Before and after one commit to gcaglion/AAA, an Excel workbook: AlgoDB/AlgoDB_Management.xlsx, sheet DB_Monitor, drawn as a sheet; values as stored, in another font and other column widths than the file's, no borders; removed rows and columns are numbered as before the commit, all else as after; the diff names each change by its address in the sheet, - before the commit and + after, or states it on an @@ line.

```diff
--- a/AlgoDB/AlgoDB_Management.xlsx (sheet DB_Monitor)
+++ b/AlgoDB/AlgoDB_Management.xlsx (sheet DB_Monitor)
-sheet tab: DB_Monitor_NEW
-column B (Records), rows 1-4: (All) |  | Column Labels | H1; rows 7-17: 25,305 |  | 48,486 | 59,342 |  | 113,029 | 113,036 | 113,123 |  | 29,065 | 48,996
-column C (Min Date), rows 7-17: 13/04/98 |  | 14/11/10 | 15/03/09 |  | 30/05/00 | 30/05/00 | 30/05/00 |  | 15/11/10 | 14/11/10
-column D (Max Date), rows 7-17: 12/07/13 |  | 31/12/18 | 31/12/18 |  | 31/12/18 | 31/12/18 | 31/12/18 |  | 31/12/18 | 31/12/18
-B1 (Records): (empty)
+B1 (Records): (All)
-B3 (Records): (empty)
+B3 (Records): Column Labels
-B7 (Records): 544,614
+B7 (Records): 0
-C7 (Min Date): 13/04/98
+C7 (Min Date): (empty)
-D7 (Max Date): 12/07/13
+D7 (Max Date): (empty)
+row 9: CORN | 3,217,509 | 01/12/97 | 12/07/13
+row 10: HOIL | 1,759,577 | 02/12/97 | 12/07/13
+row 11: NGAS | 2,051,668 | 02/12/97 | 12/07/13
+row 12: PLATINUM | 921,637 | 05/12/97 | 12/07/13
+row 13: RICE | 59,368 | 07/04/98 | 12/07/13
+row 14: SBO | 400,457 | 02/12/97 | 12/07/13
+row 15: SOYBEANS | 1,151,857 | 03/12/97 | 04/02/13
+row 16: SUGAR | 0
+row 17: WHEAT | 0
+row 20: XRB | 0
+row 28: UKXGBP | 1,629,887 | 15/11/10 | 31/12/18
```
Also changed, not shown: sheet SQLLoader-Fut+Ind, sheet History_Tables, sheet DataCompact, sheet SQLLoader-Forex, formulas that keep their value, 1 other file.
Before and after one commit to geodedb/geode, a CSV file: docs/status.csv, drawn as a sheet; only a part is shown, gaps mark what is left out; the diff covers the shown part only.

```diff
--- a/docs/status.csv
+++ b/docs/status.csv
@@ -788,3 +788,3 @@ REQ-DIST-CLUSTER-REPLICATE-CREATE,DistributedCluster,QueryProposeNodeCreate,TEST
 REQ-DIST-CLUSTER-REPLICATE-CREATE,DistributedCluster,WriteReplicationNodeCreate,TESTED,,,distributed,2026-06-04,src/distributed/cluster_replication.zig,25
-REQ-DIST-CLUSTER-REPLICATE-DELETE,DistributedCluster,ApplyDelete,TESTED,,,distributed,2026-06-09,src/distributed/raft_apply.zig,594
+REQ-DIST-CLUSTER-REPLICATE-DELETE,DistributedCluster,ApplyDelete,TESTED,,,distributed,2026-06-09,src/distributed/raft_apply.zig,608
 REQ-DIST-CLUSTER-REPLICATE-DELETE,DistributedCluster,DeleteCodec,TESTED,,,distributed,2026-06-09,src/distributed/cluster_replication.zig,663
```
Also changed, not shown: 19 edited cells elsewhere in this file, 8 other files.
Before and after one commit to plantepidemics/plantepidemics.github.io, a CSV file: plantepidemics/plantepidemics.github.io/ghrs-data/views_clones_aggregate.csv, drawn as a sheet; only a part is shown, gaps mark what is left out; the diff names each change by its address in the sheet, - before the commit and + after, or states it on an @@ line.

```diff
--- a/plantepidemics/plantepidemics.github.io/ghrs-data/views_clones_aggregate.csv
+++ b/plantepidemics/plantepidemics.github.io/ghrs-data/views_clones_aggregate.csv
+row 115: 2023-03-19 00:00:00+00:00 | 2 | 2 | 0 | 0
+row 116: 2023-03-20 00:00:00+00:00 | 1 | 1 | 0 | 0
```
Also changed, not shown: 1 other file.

● ● ●

▶ _What you need to do_:
Search the entries for the word "empty". Copy every line where it occurs.

▶ _Answer for the task_:
-B1 (Records): (empty)
-B3 (Records): (empty)
+C7 (Min Date): (empty)
+D7 (Max Date): (empty)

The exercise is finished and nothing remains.